> **WHAT YOU WILL DO**
Please return every line below that contains the string "figure".
SOURCE MATERIAL below:
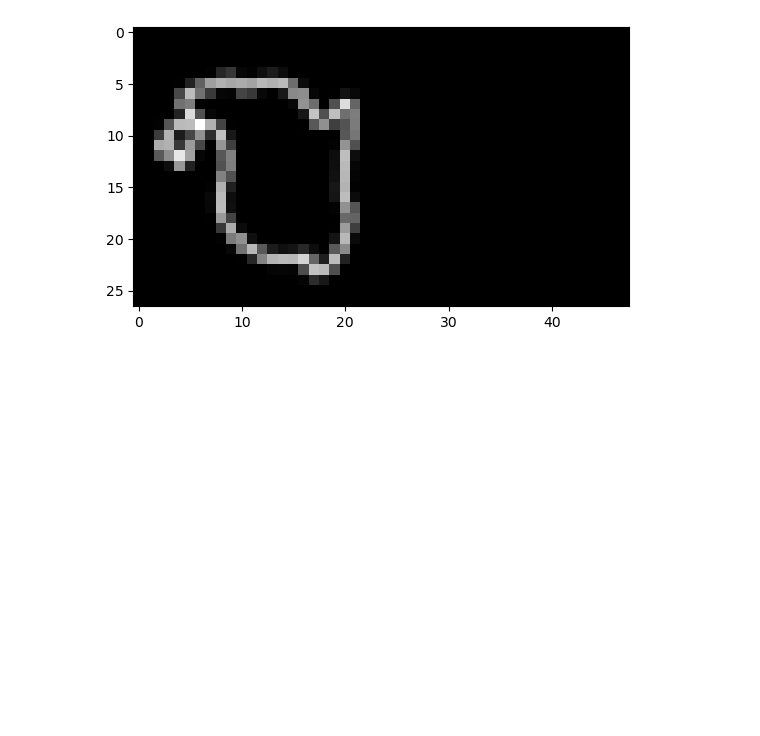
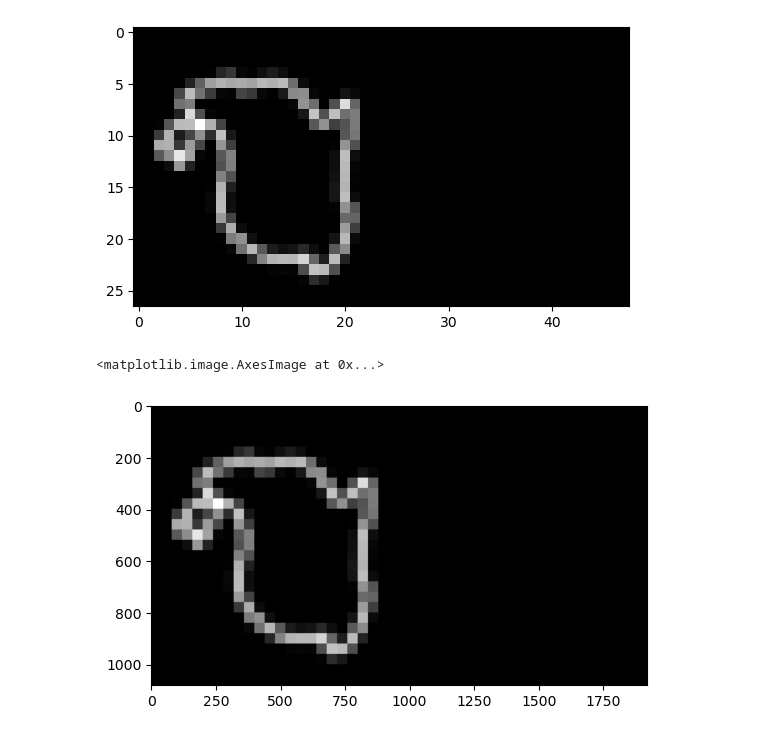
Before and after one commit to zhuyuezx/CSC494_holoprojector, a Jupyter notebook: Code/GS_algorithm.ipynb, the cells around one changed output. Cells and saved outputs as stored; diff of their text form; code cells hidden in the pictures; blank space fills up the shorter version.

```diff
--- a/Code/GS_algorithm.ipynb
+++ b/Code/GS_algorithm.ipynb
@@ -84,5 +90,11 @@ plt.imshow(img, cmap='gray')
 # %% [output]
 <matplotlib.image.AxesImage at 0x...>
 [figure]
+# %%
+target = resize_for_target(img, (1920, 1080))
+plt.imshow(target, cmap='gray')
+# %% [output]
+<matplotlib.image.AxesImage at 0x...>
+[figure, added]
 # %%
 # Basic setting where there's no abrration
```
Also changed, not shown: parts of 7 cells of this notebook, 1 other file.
End of SOURCE MATERIAL.
SOURCE MATERIAL below:
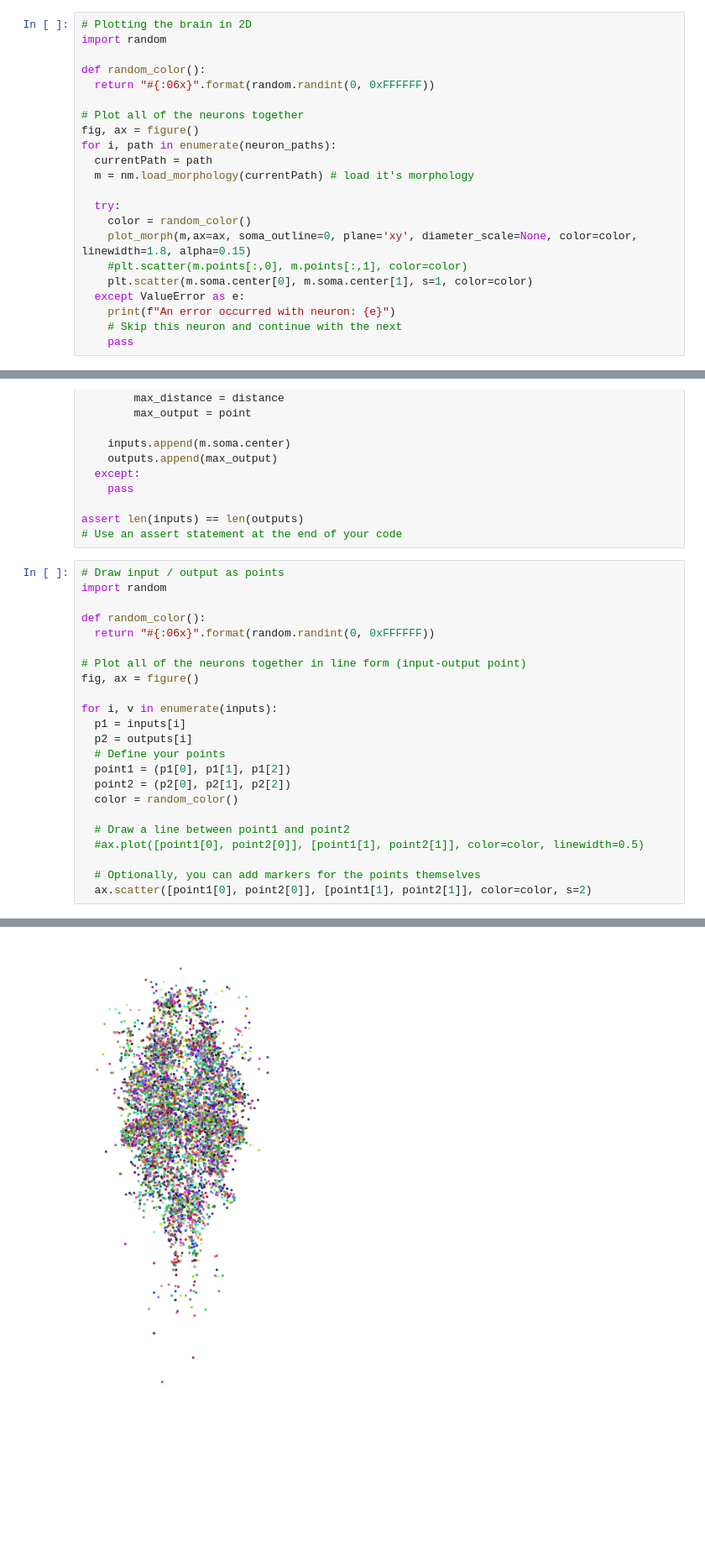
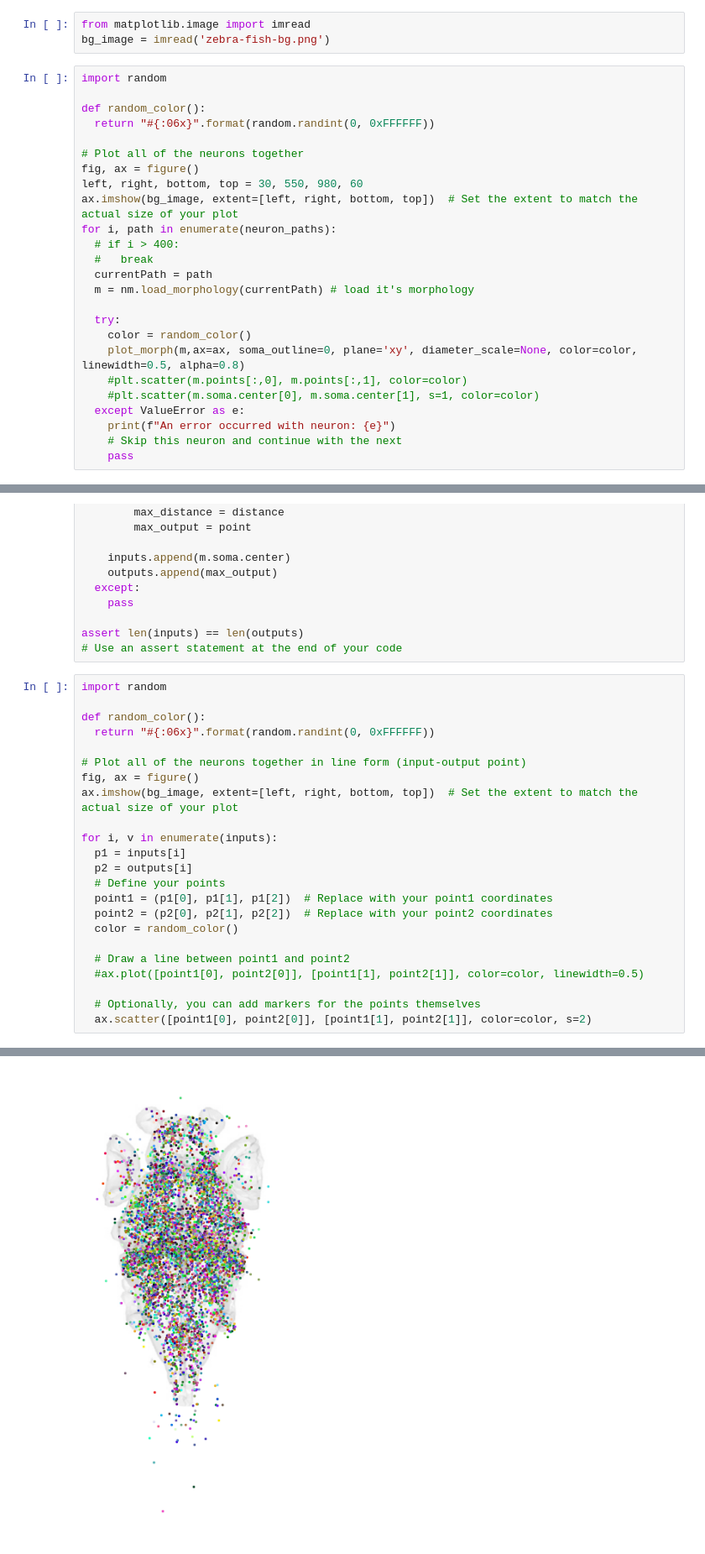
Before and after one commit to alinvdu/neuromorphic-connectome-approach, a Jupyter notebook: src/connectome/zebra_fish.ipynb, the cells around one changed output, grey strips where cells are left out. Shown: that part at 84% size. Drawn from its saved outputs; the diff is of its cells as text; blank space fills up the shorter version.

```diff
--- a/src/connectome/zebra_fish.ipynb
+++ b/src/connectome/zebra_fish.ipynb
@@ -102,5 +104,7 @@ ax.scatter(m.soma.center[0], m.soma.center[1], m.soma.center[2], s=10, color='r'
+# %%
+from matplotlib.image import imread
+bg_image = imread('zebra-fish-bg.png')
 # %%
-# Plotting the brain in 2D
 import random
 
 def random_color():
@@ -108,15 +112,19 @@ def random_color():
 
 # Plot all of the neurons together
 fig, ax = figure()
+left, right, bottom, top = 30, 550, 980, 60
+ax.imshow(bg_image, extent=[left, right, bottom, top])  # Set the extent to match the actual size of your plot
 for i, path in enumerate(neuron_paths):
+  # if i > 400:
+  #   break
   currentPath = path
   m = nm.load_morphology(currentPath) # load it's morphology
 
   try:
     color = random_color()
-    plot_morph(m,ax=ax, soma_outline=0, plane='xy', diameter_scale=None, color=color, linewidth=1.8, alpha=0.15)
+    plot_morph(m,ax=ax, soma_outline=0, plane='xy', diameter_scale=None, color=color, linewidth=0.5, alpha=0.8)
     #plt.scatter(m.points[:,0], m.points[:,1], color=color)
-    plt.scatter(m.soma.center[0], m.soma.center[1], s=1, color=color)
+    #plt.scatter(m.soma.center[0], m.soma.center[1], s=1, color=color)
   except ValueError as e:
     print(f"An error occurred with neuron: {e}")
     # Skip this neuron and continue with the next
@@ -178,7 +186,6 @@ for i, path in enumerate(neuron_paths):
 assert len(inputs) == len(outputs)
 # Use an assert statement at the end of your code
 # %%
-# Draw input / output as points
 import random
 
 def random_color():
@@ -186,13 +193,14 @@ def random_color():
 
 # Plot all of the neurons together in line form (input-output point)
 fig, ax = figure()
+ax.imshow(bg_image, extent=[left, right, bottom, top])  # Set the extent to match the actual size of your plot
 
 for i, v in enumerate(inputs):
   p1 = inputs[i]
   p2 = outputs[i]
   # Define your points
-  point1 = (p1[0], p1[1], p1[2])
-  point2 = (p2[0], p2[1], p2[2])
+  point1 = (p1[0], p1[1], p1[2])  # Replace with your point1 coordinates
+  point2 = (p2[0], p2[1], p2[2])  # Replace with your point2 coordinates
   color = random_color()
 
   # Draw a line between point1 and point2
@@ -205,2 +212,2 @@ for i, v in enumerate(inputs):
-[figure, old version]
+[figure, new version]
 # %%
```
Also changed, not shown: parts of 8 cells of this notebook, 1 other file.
End of SOURCE MATERIAL.
> **EXERCISE RESULT**
 [figure]
+[figure, added]
 fig, ax = figure()
 fig, ax = figure()
-[figure, old version]
+[figure, new version]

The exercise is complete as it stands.